● Problem details:
Copy word for word the lines from the start of the records through the line that contains "- The Working/Idle", both included.

◇ ◇ ◇

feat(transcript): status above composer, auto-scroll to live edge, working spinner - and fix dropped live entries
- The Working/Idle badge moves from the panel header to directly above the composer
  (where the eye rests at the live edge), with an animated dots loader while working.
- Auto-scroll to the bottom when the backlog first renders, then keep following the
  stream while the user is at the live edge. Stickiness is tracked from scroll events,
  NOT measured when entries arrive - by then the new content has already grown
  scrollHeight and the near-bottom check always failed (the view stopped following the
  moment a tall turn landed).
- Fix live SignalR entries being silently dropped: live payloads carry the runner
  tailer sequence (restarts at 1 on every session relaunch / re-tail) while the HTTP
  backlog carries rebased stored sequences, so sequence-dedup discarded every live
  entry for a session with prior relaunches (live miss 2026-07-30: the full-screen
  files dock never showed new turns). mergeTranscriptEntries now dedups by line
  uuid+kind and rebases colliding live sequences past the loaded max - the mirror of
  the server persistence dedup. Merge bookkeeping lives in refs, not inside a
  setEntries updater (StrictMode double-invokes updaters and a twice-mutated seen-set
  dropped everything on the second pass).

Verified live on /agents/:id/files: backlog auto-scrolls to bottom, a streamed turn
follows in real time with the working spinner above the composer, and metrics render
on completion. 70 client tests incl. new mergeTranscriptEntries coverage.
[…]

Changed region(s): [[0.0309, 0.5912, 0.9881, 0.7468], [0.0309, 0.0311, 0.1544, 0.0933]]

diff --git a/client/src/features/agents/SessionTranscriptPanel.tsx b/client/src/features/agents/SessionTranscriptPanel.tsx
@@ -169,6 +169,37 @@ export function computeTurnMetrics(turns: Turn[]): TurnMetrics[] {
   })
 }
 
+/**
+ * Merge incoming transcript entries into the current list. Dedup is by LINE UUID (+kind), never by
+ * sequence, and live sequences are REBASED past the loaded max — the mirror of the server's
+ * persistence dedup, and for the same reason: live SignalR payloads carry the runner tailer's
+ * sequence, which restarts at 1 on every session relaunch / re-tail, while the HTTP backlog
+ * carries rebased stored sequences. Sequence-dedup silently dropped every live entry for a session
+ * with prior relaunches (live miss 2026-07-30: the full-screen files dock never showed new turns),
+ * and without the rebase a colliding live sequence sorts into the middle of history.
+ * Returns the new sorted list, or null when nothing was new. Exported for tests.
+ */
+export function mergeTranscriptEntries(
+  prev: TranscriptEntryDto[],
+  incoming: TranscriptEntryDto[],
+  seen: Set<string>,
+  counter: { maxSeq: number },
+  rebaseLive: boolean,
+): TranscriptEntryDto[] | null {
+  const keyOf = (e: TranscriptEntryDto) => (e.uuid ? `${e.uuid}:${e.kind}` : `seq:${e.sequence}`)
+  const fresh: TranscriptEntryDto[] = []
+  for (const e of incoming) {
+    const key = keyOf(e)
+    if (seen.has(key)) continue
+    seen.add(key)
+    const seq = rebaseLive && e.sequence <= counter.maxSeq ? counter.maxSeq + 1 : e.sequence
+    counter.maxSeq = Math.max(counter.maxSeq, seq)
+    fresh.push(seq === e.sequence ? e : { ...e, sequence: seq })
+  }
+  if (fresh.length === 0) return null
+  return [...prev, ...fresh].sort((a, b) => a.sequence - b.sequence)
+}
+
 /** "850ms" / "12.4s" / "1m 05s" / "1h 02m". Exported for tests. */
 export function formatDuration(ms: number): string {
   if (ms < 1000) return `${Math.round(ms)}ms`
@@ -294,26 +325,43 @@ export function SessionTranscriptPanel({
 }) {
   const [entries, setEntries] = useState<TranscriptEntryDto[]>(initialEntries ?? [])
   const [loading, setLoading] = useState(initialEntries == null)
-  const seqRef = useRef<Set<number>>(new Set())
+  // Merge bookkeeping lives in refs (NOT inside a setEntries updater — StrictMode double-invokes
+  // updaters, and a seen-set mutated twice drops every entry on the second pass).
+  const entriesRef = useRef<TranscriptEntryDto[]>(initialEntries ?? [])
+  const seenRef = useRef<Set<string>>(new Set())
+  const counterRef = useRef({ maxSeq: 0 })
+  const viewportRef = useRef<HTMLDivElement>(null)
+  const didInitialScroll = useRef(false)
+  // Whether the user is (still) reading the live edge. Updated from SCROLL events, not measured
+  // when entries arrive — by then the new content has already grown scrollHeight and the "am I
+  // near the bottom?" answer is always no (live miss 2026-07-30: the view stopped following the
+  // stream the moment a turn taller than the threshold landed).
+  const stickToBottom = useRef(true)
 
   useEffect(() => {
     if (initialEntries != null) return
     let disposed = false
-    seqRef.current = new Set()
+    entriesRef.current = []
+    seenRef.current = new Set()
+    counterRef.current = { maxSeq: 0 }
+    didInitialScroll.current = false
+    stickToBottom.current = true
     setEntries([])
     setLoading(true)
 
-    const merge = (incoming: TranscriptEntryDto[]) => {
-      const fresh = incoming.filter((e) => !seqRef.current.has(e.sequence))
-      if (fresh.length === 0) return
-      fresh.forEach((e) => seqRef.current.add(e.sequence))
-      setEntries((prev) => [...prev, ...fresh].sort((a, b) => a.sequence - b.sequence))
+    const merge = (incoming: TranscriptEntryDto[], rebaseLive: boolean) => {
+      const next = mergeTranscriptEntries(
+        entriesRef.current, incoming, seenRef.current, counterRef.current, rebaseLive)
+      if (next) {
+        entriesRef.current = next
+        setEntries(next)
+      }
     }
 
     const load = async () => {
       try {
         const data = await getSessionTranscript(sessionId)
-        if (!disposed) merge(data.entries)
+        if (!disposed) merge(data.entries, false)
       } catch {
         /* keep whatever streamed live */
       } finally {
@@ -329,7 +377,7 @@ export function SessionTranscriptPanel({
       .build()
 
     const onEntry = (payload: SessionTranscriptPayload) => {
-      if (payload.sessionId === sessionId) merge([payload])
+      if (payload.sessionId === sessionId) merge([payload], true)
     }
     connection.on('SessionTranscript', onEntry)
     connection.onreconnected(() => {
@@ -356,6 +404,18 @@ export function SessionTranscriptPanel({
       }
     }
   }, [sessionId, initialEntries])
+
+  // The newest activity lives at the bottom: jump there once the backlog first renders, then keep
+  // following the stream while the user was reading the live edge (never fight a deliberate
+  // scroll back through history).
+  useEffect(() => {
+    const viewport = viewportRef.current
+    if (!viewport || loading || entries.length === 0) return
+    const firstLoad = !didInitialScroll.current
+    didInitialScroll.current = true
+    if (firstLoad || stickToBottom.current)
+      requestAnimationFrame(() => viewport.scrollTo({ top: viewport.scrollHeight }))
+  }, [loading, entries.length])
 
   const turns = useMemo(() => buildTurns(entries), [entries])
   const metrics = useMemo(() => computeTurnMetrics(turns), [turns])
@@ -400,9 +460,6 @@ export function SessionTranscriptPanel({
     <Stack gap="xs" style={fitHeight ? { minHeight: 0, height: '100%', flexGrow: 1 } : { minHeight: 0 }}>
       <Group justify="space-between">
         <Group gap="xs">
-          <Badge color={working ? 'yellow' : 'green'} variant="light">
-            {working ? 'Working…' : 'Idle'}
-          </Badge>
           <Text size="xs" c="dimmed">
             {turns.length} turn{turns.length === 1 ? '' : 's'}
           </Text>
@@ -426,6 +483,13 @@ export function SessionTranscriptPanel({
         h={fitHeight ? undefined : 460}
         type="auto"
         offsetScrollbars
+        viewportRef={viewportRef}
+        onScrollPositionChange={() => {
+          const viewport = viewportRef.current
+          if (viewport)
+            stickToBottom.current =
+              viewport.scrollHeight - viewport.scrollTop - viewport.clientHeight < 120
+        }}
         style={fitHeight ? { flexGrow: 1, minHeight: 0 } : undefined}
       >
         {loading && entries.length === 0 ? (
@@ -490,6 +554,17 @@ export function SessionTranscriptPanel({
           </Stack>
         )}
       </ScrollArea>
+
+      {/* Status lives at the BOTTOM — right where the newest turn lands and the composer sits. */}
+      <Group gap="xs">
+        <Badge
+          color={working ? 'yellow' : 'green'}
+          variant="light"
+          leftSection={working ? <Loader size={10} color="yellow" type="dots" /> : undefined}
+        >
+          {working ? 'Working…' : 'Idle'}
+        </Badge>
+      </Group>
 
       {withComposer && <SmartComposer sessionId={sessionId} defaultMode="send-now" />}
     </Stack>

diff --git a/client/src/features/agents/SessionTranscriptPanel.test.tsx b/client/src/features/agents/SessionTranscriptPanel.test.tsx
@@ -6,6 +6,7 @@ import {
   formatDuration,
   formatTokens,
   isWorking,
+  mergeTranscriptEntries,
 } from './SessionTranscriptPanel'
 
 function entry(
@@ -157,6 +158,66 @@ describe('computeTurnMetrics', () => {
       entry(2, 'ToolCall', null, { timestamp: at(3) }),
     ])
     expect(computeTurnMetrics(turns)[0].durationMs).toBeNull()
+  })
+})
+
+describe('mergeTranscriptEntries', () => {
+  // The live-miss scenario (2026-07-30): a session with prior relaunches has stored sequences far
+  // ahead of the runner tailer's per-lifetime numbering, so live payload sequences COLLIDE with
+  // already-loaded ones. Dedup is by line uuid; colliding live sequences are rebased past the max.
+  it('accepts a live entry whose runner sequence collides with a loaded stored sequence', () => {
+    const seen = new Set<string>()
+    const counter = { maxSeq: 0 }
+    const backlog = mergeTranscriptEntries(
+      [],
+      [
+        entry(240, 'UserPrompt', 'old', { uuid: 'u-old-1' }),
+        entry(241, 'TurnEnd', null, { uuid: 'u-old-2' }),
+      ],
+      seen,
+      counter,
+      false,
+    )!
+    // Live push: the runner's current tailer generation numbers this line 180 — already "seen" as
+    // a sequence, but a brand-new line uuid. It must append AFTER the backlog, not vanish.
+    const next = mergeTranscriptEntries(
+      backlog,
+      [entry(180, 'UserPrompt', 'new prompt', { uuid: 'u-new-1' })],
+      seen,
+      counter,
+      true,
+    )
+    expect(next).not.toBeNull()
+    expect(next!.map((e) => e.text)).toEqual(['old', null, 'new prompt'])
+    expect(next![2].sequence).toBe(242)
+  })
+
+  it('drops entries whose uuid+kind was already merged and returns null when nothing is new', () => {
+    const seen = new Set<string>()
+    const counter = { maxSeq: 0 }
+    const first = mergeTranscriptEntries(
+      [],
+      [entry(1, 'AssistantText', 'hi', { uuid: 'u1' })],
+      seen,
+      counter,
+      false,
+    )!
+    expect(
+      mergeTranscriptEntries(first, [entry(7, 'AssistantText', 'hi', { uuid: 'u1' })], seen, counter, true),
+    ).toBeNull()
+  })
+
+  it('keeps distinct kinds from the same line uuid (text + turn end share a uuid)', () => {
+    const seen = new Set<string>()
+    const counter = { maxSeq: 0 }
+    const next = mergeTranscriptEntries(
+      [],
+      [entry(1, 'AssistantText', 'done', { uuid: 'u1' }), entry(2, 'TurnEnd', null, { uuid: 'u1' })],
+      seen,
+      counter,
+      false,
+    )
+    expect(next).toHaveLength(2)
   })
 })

◇ ◇ ◇

● Answer below:
feat(transcript): status above composer, auto-scroll to live edge, working spinner - and fix dropped live entries
- The Working/Idle badge moves from the panel header to directly above the composer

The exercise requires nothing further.